- In 2001 an enormous fire razed Kimball Plaza to the ground. Some say it was an accident, some say it was an inside job, and some even say, invoking a popular urban myth, that it was caused by a humanoid snake. The mall was located along Papaya Street, just next to Pioneer Avenue, General Santos City’s commercial capital then. Today, with their old buildings and their lonely alleys, Papaya Street and Pioneer Avenue seem to be relics of a time long gone.
We were on the rooftop of her apartment in Obrero. A blue Marlboro was in her right hand, a Nescafé can on her left. Her eyes focused on the lights from the new condominiums and the nearest Jollibee signage. Meanwhile, I had a Nescafé can in my right hand, and traces of sweat in my left. My eyes were fixed on her hands. Both were full. Continue reading Quite a Handful
Wiping the sink and stove, I poured zonrox over the stains that would not seem to go away. They could be stubborn. The stain, I meant.

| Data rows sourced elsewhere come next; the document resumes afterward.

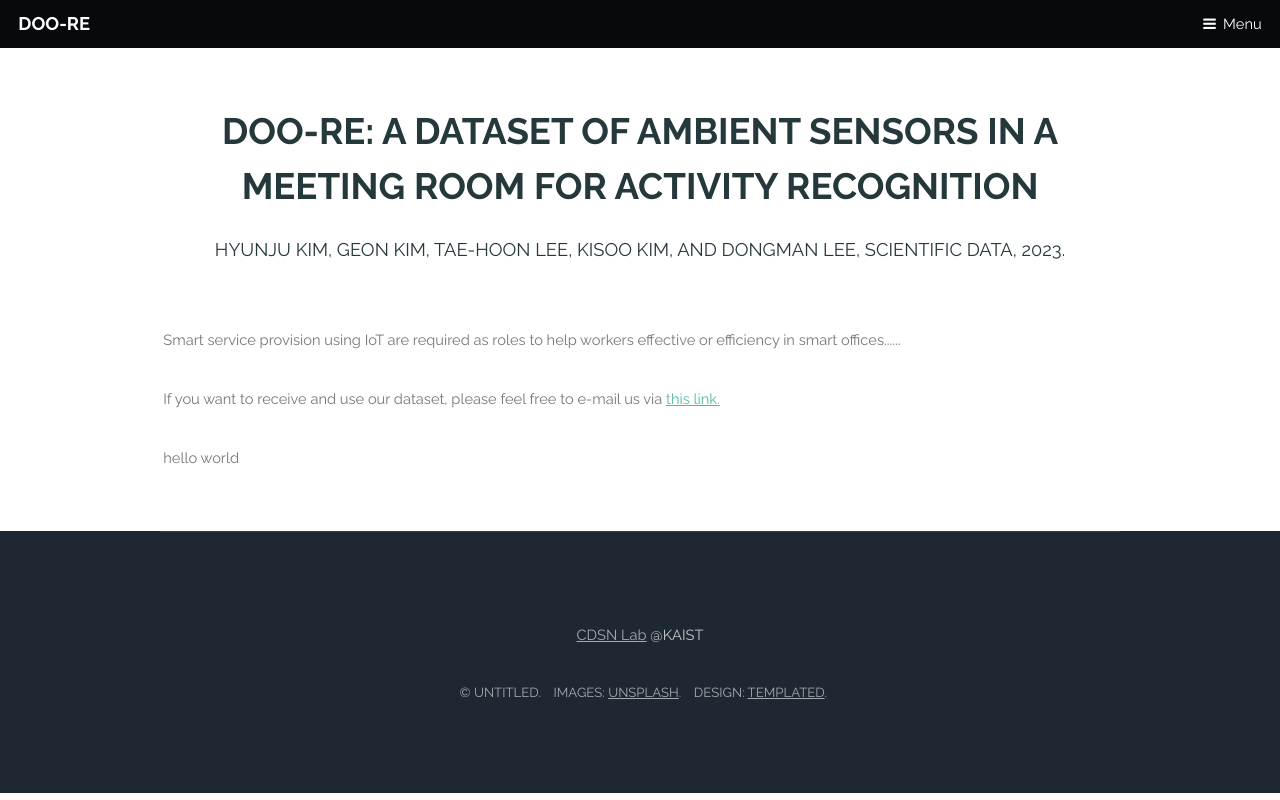
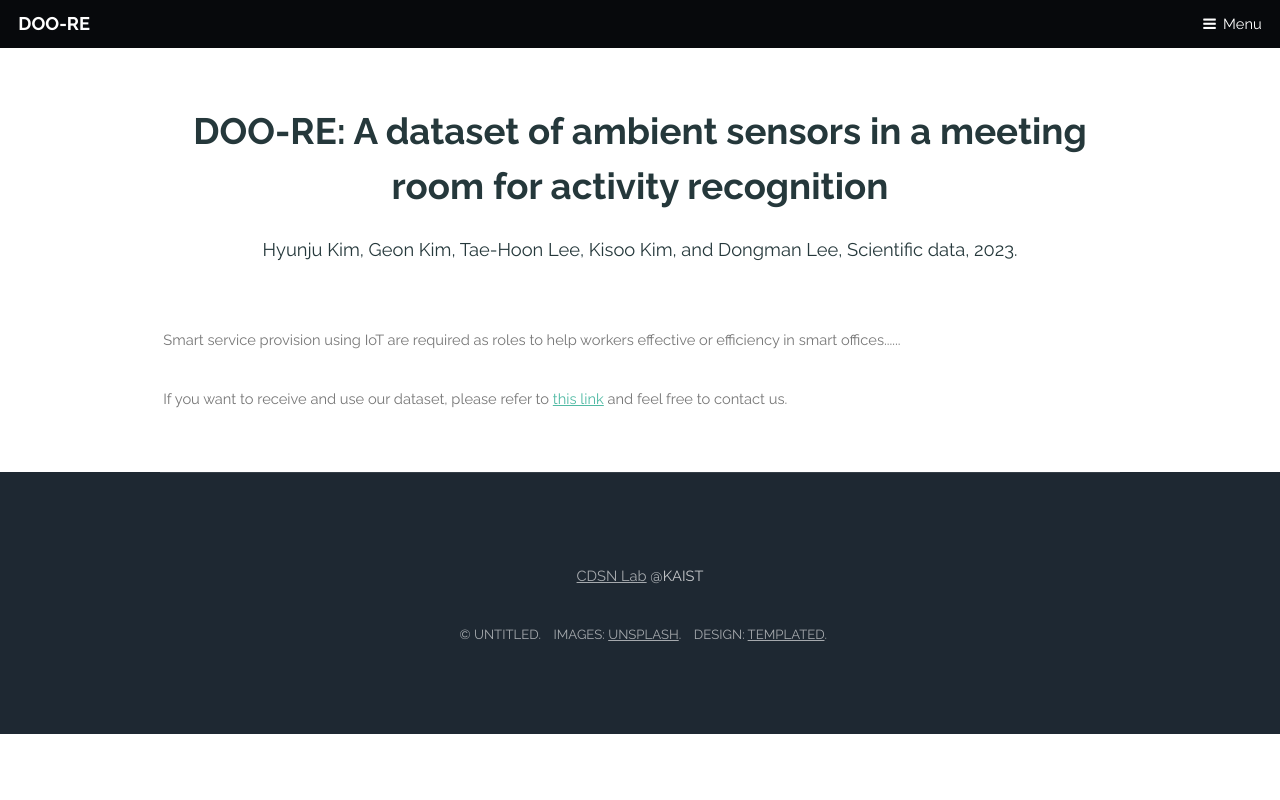
Before and after one commit to cdsnlab/ScientificData, a Flask app: page / in a window 1280 px wide. Run offline with Flask 2, Linux system fonts and the light colour scheme.

```diff
--- a/data/content.json
+++ b/data/content.json
@@ -4,7 +4,7 @@
 		"tab_name": "DOO-RE - About dataset",
 		"title": "DOO-RE: A dataset of ambient sensors in a meeting room for activity recognition",
 		"desc": "Hyunju Kim, Geon Kim, Tae-Hoon Lee, Kisoo Kim, and Dongman Lee, Scientific data, 2023.",
-		"content": "<p>Smart service provision using IoT are required as roles to help workers effective or efficiency in smart offices......</p>\r\n<p>If you want to receive and use our dataset, please feel free to e-mail us via <a href=\"contact\">this link.</a></p>\r\nhello world\r\n"
+		"content": "<p>Smart service provision using IoT are required as roles to help workers effective or efficiency in smart offices......</p>\r\n<p>If you want to receive and use our dataset, please refer to <a href=\"contact\">this link</a> and feel free to contact us.<p>\r\n\r\n"
 	},
 	"contact": {
 		"page": "contact",
--- a/templates/base.html
+++ b/templates/base.html
@@ -15,6 +15,13 @@
 		<!--[if lte IE 8]><link rel="stylesheet" href="assets/css/ie8.css" /><![endif]-->
 		<!--[if lte IE 9]><link rel="stylesheet" href="assets/css/ie9.css" /><![endif]-->
 		{% block head %}{% endblock %}
+		<style>
+			h1 { text-transform: none; }
+			h2 { text-transform: none; }
+			h3 { text-transform: none; }
+			h4 { text-transform: none; }
+			h5 { text-transform: none; }
+		</style>
 	</head>
 	<body>
 
@@ -40,7 +47,7 @@
 
 					<header class="major special">
 						<h2>{% block title %}{% endblock %}</h2>
-                        <p>{% block desc %}{% endblock %}</p>
+                        <p style='text-transform: none'>{% block desc %}{% endblock %}</p>
 						<!-- <p>Lorem ipsum dolor sit amet nullam id egestas urna aliquam</p> -->
 					</header>
                     {% block content %}{% endblock %}
```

But I admitted that I left them for quite some time. That was the thing with stains – the longer left unattended, the harder to get rid of them. And now, I had spent a few good minutes scrubbing them with a labakara. This labakara, a square cut face towel, used to be baby pink. But its color was bleached to dirty white, only faint sign of the pink was left. The same zonrox that bleached the labakara could also make the fingers slippery. Danlog. Like how the hands feel when lathered with soap then washed by rainwater. Continue reading The Smell of Zonrox
I don’t think I’ll forget what Jonard told me the first day I brought the kitten to work. He was watching me slowly push at the plunger of the syringe to feed milk to the days-old creature we had rescued a couple of weeks ago when he quipped: “If he lives, it’s probably a sign that you were meant for medical school.” Continue reading Schrödinger’s Cat
We have more than twenty chickens in our backyard. Our compound is huge and we allot almost a third of it for the chickens. We have a net fence tied from our east side of the compound to the west, and the covered part was where all the chickens are left to roam, lay eggs, and eat. My father is never into cockfights and the chickens are actually there for the family’s entertainment—or something else to keep us busy.
The hens do not lay eggs regularly, and sometimes they get rotten before they even hatch because the hens are too lazy to even sit on them every day. We cannot sell their eggs, even the good ones, because they are never good enough as the eggs sold in the market place. The eggs are either allowed to hatch to new chicks or, sometimes when we forget to include eggs on the grocery list, our chickens’ eggs end up in the frying pan or in the refrigerator egg compartment.